15.1.1. Now when Paul says here that it is “sin that dwells in me” this is not a license to sin. I mean after all, we can’t help it right? He has just explained this repeatedly all the way back to chapter 3 and mentions it again in four, five and six. When he is not offering here is an exculpatory statement. He is not letting himself off the hook by blaming the sin within. It is explanatory rather than exculpatory. Paul is not okay with it which he explains in the next verse.

15.1.2. As I discussed before the psalmist says, “he knows our frame, he remembers that we are dust” Psalm 103:14 and James says “For we all stumble in many things.” James 3:2. We make a mistake if we see these as permissive statements, they are not. They are explanatory, much like when Jesus said to the disciples in the garden of Gethsemane after falling asleep, “The spirit indeed is willing, but the flesh is weak” Matthew 26:41 and Mark 14:38. The Lord is here explaining, not excusing the weakness of the disciples. We know this because the statement immediately prior is “watch and pray, lest you enter into temptation”.
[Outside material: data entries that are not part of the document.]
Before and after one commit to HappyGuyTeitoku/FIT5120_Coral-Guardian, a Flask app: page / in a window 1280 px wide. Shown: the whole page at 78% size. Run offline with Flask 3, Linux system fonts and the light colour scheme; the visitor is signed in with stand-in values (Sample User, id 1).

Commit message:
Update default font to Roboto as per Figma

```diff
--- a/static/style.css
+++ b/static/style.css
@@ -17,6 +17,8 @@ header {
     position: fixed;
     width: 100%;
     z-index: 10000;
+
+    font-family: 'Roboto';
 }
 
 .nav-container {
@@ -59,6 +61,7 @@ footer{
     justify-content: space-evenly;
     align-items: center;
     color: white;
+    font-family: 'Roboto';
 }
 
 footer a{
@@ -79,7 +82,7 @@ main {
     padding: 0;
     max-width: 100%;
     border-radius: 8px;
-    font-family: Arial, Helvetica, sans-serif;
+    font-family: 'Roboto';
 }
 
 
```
16. The spirit is willing

16.1. 21 I find then a law, that evil is present with me, the one who wills to do good. 22 For I delight in the law of God according to the inward man. 23 But I see another law in my members, warring against the law of my mind, (the internal conflict between the desires of our flesh and the desires of our spirit) and bringing me into captivity to the law of sin which is in my members. 24 O wretched man that I am! Who will deliver me from this body of death? 25 I thank God—through Jesus Christ our Lord! So then, with the mind I myself serve the law of God, but with the flesh the law of sin.

16.1.1. When Paul says “this body of death” there is I believe, a double meaning here. He is discussing both the sinful desire of our flesh which leads to a spiritual death if we are to indulge it as well as the body of Adam or the “old man”.
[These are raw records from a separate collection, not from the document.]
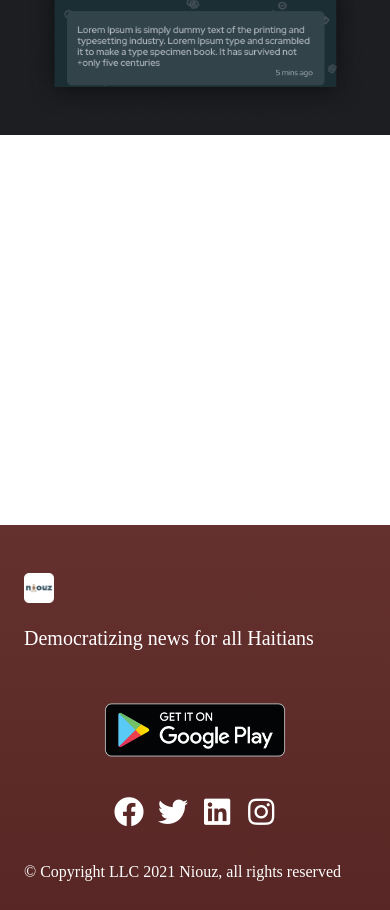
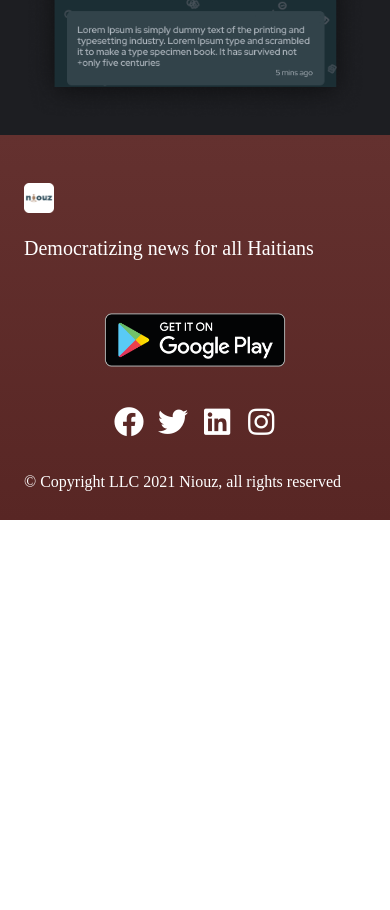
Before and after one commit to Niouz/testinglandingpage, a Next.js app: page / in a window 390 px wide. Shown: the part 800-1710 px from the top of the page. After the commit the page ends 1320 px from the top, so only its background shows below. Built offline with nearby package versions, Linux system fonts and the light colour scheme.

Commit message:
fixe footer

```diff
--- a/styles/Body.module.css
+++ b/styles/Body.module.css
@@ -59,7 +59,7 @@
 
     .spot p {
         margin: 0;
-        color:#fff;
+        color:#fff
     }
 
 }
--- a/styles/Footer.module.css
+++ b/styles/Footer.module.css
@@ -14,7 +14,7 @@
       height: 0 auto;
       background-image: linear-gradient(to bottom, #64312f, #582624);
       color: #fff;
-      margin-top: 100% !important;
+      /* margin-top: 100% !important; */
     }
 
     .logo img {
```
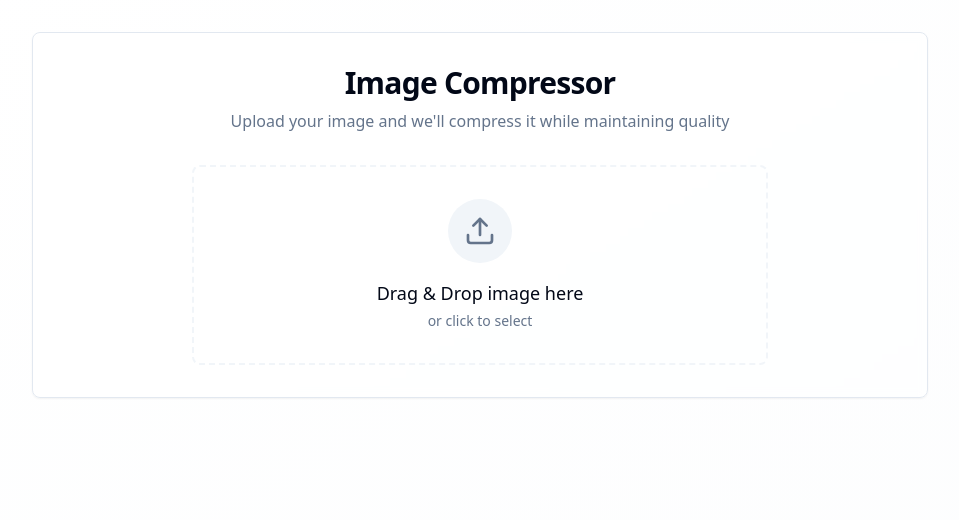
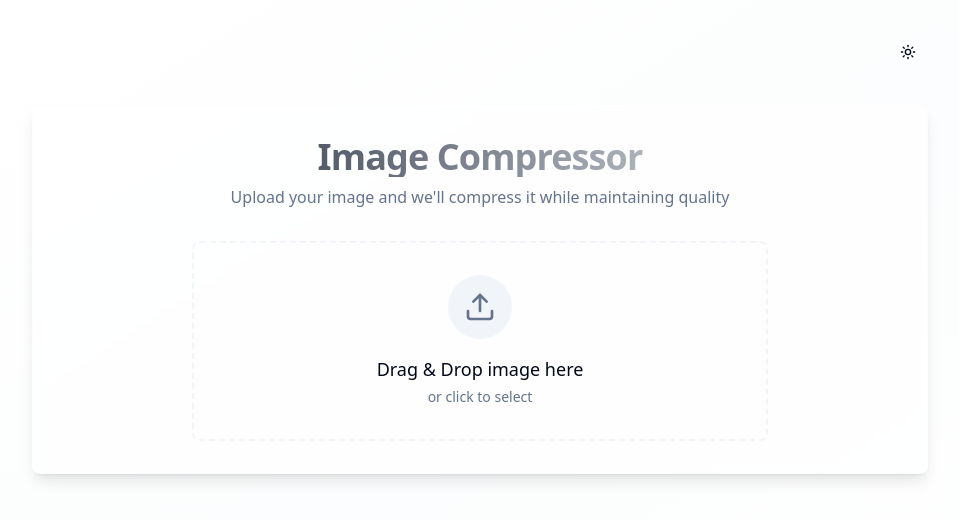
Before and after one commit to DebiduttaPanigrahi/image-compression-haven, a React (Vite) app: page / in a window 1280 px wide. Shown: the top 520 px of the page, without its empty margins (160-1119 px from the left). Built offline with nearby package versions, Linux system fonts and the light colour scheme.

Commit message:
Add dark/light mode toggle
Implement a toggle feature to switch between dark and light modes, enhancing the user interface with colorful animations for a modern look.
[skip gpt_engineer]

```diff
--- a/package.json
+++ b/package.json
@@ -47,7 +47,7 @@
     "embla-carousel-react": "^8.3.0",
     "input-otp": "^1.2.4",
     "lucide-react": "^0.462.0",
-    "next-themes": "^0.3.0",
+    "next-themes": "^0.4.4",
     "react": "^18.3.1",
     "react-day-picker": "^8.10.1",
     "react-dom": "^18.3.1",
--- a/src/App.tsx
+++ b/src/App.tsx
@@ -3,11 +3,13 @@ import { Toaster as Sonner } from "@/components/ui/sonner";
 import { TooltipProvider } from "@/components/ui/tooltip";
 import { QueryClient, QueryClientProvider } from "@tanstack/react-query";
 import { BrowserRouter, Routes, Route } from "react-router-dom";
+import { ThemeProvider } from "next-themes";
 import Index from "./pages/Index";
 
 const queryClient = new QueryClient();
 
 const App = () => (
+  <ThemeProvider defaultTheme="system" enableSystem>
     <QueryClientProvider client={queryClient}>
       <TooltipProvider>
         <Toaster />
@@ -19,6 +21,7 @@ const App = () => (
         </BrowserRouter>
       </TooltipProvider>
     </QueryClientProvider>
+  </ThemeProvider>
 );
 
 export default App;
--- /dev/null
+++ b/src/components/ThemeToggle.tsx
@@ -0,0 +1,20 @@
+import { Moon, Sun } from "lucide-react";
+import { Button } from "@/components/ui/button";
+import { useTheme } from "next-themes";
+
+export function ThemeToggle() {
+  const { theme, setTheme } = useTheme();
+
+  return (
+    <Button
+      variant="ghost"
+      size="icon"
+      onClick={() => setTheme(theme === "light" ? "dark" : "light")}
+      className="animate-fade-in"
+    >
+      <Sun className="h-5 w-5 rotate-0 scale-100 transition-all dark:-rotate-90 dark:scale-0" />
+      <Moon className="absolute h-5 w-5 rotate-90 scale-0 transition-all dark:rotate-0 dark:scale-100" />
+      <span className="sr-only">Toggle theme</span>
+    </Button>
+  );
+}
--- a/src/pages/Index.tsx
+++ b/src/pages/Index.tsx
@@ -4,6 +4,7 @@ import { Card } from '@/components/ui/card';
 import UploadZone from '@/components/UploadZone';
 import { Download, Loader2 } from 'lucide-react';
 import { useToast } from '@/hooks/use-toast';
+import { ThemeToggle } from '@/components/ThemeToggle';
 
 const Index = () => {
   const [isCompressing, setIsCompressing] = useState(false);
@@ -46,32 +47,38 @@ const Index = () => {
   };
 
   return (
-    <div className="min-h-screen bg-gradient-to-br from-background to-accent/20 p-4 sm:p-8">
-      <div className="max-w-4xl mx-auto">
-        <Card className="p-6 sm:p-8 backdrop-blur-sm bg-card/50">
+    <div className="min-h-screen bg-gradient-to-br from-background via-accent/20 to-background transition-colors duration-500 p-4 sm:p-8">
+      <div className="max-w-4xl mx-auto space-y-8">
+        <div className="flex justify-end">
+          <ThemeToggle />
+        </div>
+
+        <Card className="p-6 sm:p-8 backdrop-blur-sm bg-card/50 border border-accent/20 shadow-lg transition-all duration-500 hover:shadow-accent/5">
           <div className="space-y-8">
             <div className="text-center space-y-2">
-              <h1 className="text-3xl font-bold tracking-tight animate-fade-up">
+              <h1 className="text-4xl font-bold tracking-tight bg-gradient-to-r from-primary to-accent bg-clip-text text-transparent animate-fade-up">
                 Image Compressor
               </h1>
-              <p className="text-muted-foreground animate-fade-up">
+              <p className="text-muted-foreground animate-fade-up delay-100">
                 Upload your image and we'll compress it while maintaining quality
               </p>
             </div>
 
-            <UploadZone onFileSelect={handleFileSelect} />
+            <div className="animate-fade-up delay-200">
+              <UploadZone onFileSelect={handleFileSelect} />
+            </div>
 
             {isCompressing && (
               <div className="flex items-center justify-center space-x-2 animate-fade-up">
-                <Loader2 className="w-4 h-4 animate-spin" />
-                <p>Compressing your image...</p>
+                <Loader2 className="w-4 h-4 animate-spin text-primary" />
+                <p className="text-primary">Compressing your image...</p>
               </div>
             )}
 
             {compressedImageUrl && (
               <div className="space-y-4 animate-fade-up">
                 <Button
-                  className="w-full sm:w-auto"
+                  className="w-full sm:w-auto bg-gradient-to-r from-primary to-accent hover:opacity-90 transition-opacity"
                   onClick={() => {
                     const link = document.createElement('a');
                     link.href = compressedImageUrl;
```
Also changed, not shown: 1 other file (tests, documents, lock files or other folders). Lines whose indentation alone changed are shown as unchanged.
16.1.2. Paul then finally thanks God and offers the truth that with his mind (his spirit) he is desirous of serving God but that his body is desirous of serving the law of sin.

16.1.3. This is why mankind needs a perfect judge with perfect knowledge. Only God knows have chosen to cooperate with the flesh and how much our stumbling and weakness is a part of the human condition.

16.1.4. I believe this is part of why God came in the form of a man. It says “5 For we do not have a High Priest who cannot sympathize with our weaknesses, but was in all points tempted as we are, yet without sin” Hebrews 4:15. Now the idea here is not that God had to come as a man so that he could experience this as though he couldn’t know this any other way. After all, God knows everything. Rather, it was so that we could know the perfect justice of a perfect judge. God was not lacking in perspective, but he wanted to make sure to clear up any doubt about this issue. Further, he wanted to demonstrate that for all of us, that each of our sins is avoidable as they are all acts of rebellion, a rebellion that Jesus, even though a man, never demonstrated. This is one of the main reasons I don’t being born stained. Jesus wasn’t born stained, which would make his temptation, nothing like yours and mine.

17. Next week

17.1. In chapter 8 Paul will begin to offer the remedy for sin